• _PROVIDED RECORDS_

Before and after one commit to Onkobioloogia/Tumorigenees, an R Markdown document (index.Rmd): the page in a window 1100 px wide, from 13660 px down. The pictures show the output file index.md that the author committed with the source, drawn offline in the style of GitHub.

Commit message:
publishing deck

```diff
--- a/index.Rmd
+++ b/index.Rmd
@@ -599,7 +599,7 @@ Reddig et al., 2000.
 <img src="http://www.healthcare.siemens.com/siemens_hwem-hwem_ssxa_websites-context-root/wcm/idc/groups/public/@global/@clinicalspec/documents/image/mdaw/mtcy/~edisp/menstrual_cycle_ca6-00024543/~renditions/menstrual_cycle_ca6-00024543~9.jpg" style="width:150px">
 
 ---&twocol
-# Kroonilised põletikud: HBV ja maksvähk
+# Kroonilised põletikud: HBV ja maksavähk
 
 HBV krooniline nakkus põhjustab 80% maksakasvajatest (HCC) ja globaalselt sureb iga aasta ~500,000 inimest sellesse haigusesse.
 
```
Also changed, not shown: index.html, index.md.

--

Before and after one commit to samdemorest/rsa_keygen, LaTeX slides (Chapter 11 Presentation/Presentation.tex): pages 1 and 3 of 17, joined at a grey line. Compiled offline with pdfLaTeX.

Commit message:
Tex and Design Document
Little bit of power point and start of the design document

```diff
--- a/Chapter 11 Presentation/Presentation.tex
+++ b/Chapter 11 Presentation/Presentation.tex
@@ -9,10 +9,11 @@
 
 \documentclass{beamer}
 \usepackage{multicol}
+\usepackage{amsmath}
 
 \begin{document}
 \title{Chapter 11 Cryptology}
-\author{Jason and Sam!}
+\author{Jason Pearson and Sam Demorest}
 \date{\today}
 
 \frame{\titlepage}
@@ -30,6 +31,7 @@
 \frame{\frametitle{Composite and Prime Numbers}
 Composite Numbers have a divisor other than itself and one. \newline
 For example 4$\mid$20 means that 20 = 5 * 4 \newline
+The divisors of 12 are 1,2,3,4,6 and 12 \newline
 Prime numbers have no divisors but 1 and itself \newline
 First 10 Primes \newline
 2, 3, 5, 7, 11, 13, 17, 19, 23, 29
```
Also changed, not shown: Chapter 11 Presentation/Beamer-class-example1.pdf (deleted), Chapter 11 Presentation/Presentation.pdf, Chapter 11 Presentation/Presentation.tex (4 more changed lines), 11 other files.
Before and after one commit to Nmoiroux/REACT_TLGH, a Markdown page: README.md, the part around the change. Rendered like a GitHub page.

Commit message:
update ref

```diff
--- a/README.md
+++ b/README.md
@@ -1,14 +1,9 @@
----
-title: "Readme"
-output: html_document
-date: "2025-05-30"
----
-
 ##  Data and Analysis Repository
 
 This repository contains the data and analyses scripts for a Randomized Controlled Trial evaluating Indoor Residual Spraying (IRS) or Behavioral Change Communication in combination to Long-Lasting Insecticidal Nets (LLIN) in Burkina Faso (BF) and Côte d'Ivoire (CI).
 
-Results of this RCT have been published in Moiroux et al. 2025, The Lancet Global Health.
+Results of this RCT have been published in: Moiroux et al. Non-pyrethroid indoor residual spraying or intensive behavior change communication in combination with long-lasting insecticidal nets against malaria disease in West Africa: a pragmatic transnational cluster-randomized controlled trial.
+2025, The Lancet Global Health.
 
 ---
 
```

--

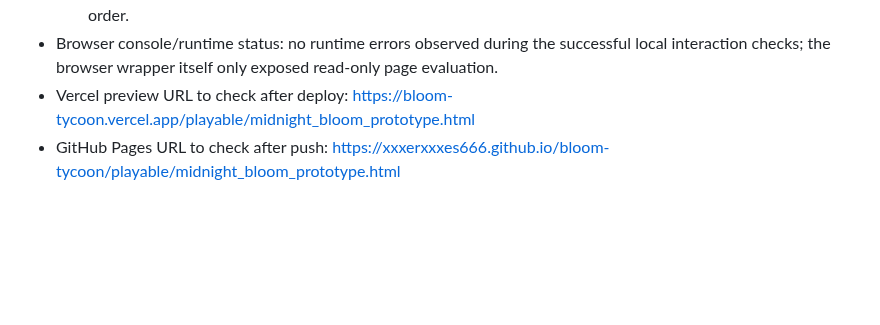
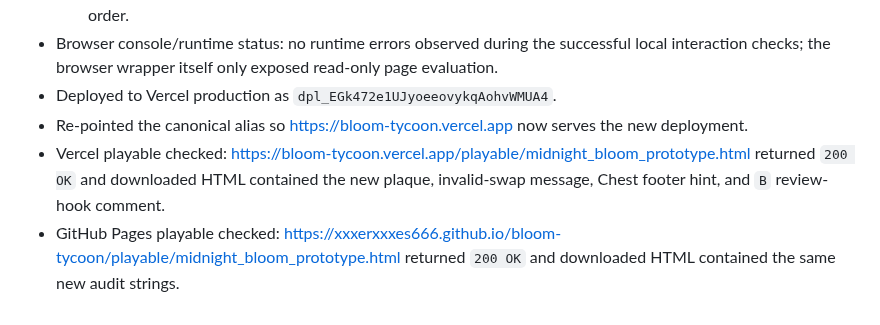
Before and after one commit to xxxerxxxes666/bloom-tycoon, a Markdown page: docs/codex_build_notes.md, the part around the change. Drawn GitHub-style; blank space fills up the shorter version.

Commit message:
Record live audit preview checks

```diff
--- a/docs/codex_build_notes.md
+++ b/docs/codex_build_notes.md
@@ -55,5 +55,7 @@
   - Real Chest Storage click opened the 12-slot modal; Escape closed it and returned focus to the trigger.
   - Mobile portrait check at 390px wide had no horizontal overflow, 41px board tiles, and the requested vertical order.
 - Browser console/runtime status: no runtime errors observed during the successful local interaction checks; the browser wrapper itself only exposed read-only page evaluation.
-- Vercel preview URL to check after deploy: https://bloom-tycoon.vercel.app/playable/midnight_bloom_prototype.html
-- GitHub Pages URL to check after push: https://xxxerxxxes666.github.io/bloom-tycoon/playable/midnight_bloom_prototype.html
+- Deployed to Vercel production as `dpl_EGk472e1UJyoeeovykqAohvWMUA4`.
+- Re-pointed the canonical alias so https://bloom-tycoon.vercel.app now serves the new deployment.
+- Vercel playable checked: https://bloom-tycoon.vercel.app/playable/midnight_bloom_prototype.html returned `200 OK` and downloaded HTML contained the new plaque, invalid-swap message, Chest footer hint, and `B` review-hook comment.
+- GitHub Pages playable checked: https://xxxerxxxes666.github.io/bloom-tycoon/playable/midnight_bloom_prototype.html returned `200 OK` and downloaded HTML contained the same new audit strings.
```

• _WHAT IS BEING ASKED_
Every line in the entries above that mentions the word "usepackage" must be shown.

• _TASK RESPONSE_
 \usepackage{multicol}
+\usepackage{amsmath}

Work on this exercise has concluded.